Sixty-nine individuals with diabetes (23 with type I, 15 with pregestational, and 31 with gestational) used specially modified reflectance meters containing memory chips enabling the instruments to store 440 individual blood glucose values with corresponding time and date. These data were organized into 14-day periods and then collapsed into a graphic depiction, the Ambulatory Glucose Profile (AGP), which was represented as the pattern of the 25th, 50th, and 75th percentiles of blood glucose values. These three curves illustrate the median level of control and provide an index of variability in control at each hour of a “typical day.”
We observed distinctive AGPs related to the variability in metabolic control and the type of diabetes. Comparisons between diagnostic groups showed consistent differences between groups, independent of level of glycemic control. Review of serial AGPs obtained for sequential 2-wk periods for 23 non-pregnant individuals with type I diabetes and 10 women with gestational diabetes revealed changes in AGP corresponding to alterations in regimen.

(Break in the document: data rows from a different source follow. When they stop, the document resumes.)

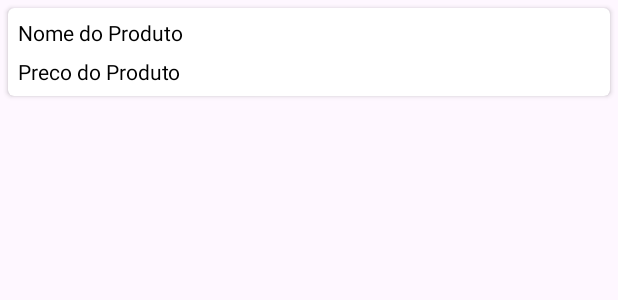
After one commit to Guilherm12122/Aplicativo-Start, an Android app: the layout produto_rv_item.xml on its own in the app's theme, with its tools: preview values and no code run, on a phone screen of 412 x 824 dp. The commit adds this screen. Shown: the top 300 px of the screen. Run offline under Robolectric (Android 15) with nearby library versions, the phone set to English and light mode, and no system bars.

Commit message:
consulta de produto pronta

```diff
--- /dev/null
+++ b/app/src/main/res/layout/produto_rv_item.xml
@@ -0,0 +1,47 @@
+<?xml version="1.0" encoding="utf-8"?>
+<androidx.cardview.widget.CardView
+    xmlns:android="http://schemas.android.com/apk/res/android"
+    xmlns:app="http://schemas.android.com/apk/res-auto"
+    android:layout_width="match_parent"
+    android:layout_height="wrap_content"
+    android:layout_margin="5dp"
+    android:elevation="8dp"
+    app:cardCornerRadius="4dp">
+
+    <LinearLayout
+        android:layout_width="match_parent"
+        android:layout_height="wrap_content"
+        android:layout_margin="3dp"
+        android:orientation="vertical">
+
+        <!--text view for our course name-->
+        <TextView
+            android:id="@+id/idProdutoNome"
+            android:layout_width="match_parent"
+            android:layout_height="wrap_content"
+            android:padding="3dp"
+            android:text="Nome do Produto"
+            android:textColor="@color/black" />
+
+        <LinearLayout
+            android:layout_width="match_parent"
+            android:layout_height="wrap_content"
+            android:orientation="horizontal"
+            android:weightSum="2">
+
+            <!--text view for our course tracks-->
+            <TextView
+                android:id="@+id/idProdutoPreco"
+                android:layout_width="0dp"
+                android:layout_height="wrap_content"
+                android:layout_weight="1"
+                android:padding="3dp"
+                android:text="Preco do Produto"
+                android:textColor="@color/black" />
+
+        </LinearLayout>
+
+
+    </LinearLayout>
+
+</androidx.cardview.widget.CardView>
```
Also changed, not shown: app/src/main/java/com/example/app_start/DB/DBHelper.java (+21 -0 lines), app/src/main/java/com/example/app_start/ui/produto/Operations/ConsultarProduto.java (+33 -2 lines), app/src/main/java/com/example/app_start/ui/produto/ProdutoRVAdapter.java (added, +60 -0 lines), app/src/main/java/com/example/app_start/ui/produto/model/ProdutoModel.java (added, +37 -0 lines), app/src/main/res/layout/activity_consultar_produto.xml (+8 -23 lines).
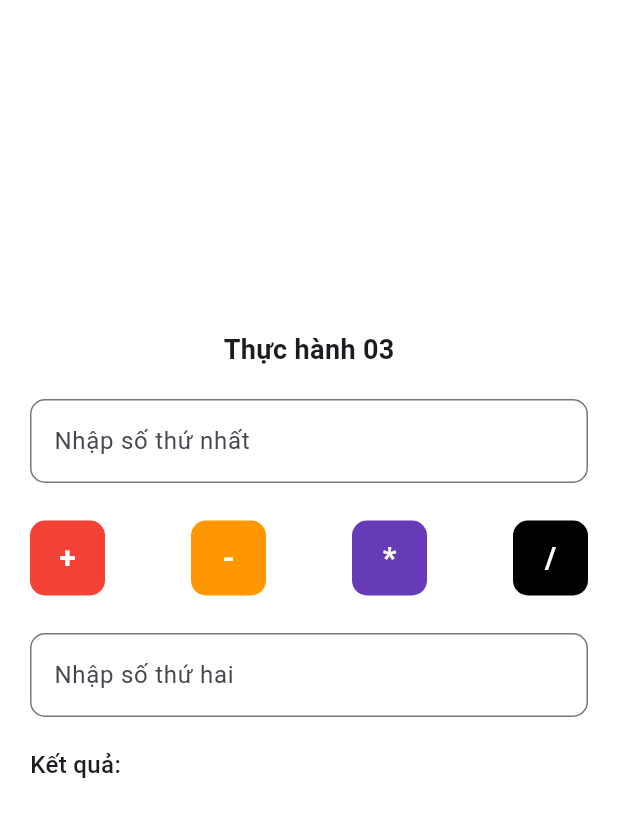
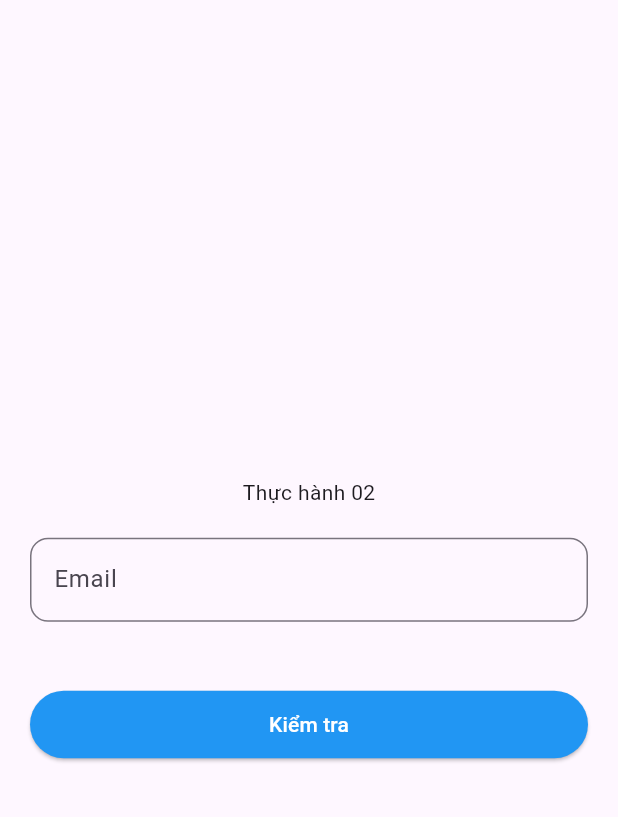
Before and after one commit to ThanhhLichh/BT-LTTBDD, a Flutter app: the screen it shows after launch, on a phone screen of 412 x 824 dp. Shown: the top 817 px of the screen. Run offline on Flutter 3.47's test engine with Material 3 defaults, Android fonts, the phone set to English and light mode, and no system bars.

Commit message:
Bai tap tren lop

```diff
--- a/BTTuan1/lib/main.dart
+++ b/BTTuan1/lib/main.dart
@@ -2,6 +2,7 @@ import 'package:flutter/material.dart';
 import 'screens/profile_screen.dart';
 import 'screens/practice2_screen.dart';
 import 'screens/practice3_screen.dart';
+import 'screens/practice4_screen.dart';
 
 void main() {
   runApp(const MyApp());
@@ -14,7 +15,7 @@ class MyApp extends StatelessWidget {
   Widget build(BuildContext context) {
     return const MaterialApp(
       debugShowCheckedModeBanner: false,
-      home: Practice3Screen(),
+      home: Practice4Screen(),
 
     );
   }
--- a/BTTuan1/lib/screens/practice2_screen.dart
+++ b/BTTuan1/lib/screens/practice2_screen.dart
@@ -40,10 +40,9 @@ class _Practice2ScreenState extends State<Practice2Screen> {
           padding: const EdgeInsets.all(20),
           child: Column(
             children: [
-              // 🔽 ĐẨY FORM XUỐNG GẦN GIỮA
               const SizedBox(height: 250),
 
-              // ===== FORM (VỊ TRÍ CỐ ĐỊNH) =====
+
               Column(
                 children: [
                   const Text(
@@ -110,7 +109,7 @@ class _Practice2ScreenState extends State<Practice2Screen> {
 
               const SizedBox(height: 20),
 
-              // ===== DANH SÁCH (BÊN DƯỚI) =====
+
               Expanded(
                 child: ListView.builder(
                   itemCount: numbers.length,
--- a/BTTuan1/lib/screens/practice3_screen.dart
+++ b/BTTuan1/lib/screens/practice3_screen.dart
@@ -46,7 +46,6 @@ class _Practice3ScreenState extends State<Practice3Screen> {
       return;
     }
 
-    // 4️⃣ Tính toán
     double res;
 
     switch (selectedOp) {
--- /dev/null
+++ b/BTTuan1/lib/screens/practice4_screen.dart
@@ -0,0 +1,88 @@
+import 'package:flutter/material.dart';
+
+class Practice4Screen extends StatefulWidget {
+  const Practice4Screen({super.key});
+
+  @override
+  State<Practice4Screen> createState() => _Practice4ScreenState();
+}
+
+class _Practice4ScreenState extends State<Practice4Screen> {
+  final TextEditingController _emailController = TextEditingController();
+  String message = "";
+
+  void checkEmail() {
+    final email = _emailController.text.trim();
+
+    setState(() {
+      if (email.isEmpty) {
+        message = "Email không hợp lệ";
+      } else if (!email.contains("@")) {
+        message = "Email không đúng định dạng";
+      } else {
+        message = "Bạn đã nhập email hợp lệ";
+      }
+    });
+  }
+
+  @override
+  Widget build(BuildContext context) {
+    return Scaffold(
+      body: Padding(
+        padding: const EdgeInsets.all(20),
+        child: Column(
+          mainAxisAlignment: MainAxisAlignment.center,
+          children: [
+            const Text("Thực hành 02"),
+
+            const SizedBox(height: 20),
+
+            TextField(
+              controller: _emailController,
+              decoration: InputDecoration(
+                hintText: "Email",
+                border: OutlineInputBorder(
+                  borderRadius: BorderRadius.circular(12),
+                ),
+              ),
+            ),
+
+            const SizedBox(height: 10),
+
+            Text(
+              message,
+              style: TextStyle(
+                color: message == "Bạn đã nhập email hợp lệ"
+                    ? Colors.green
+                    : Colors.red,
+              ),
+            ),
+
+            const SizedBox(height: 15),
+
+            SizedBox(
+              width: double.infinity,
+              height: 45,
+              child: ElevatedButton(
+                onPressed: checkEmail,
+                style: ElevatedButton.styleFrom(
+                  backgroundColor: Colors.blue,
+                ),
+                child: const Text(
+                  "Kiểm tra",
+                  style: TextStyle(color: Colors.white),
+                ),
+              ),
+            ),
+          ],
+        ),
+      ),
+    );
+  }
+
+  @override
+  void dispose() {
+    _emailController.dispose();
+    super.dispose();
+  }
+}
```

The AGP provides a new approach to the evaluation of glycemic control, with applications to patient and physician education, clinical investigation, and individual patient care.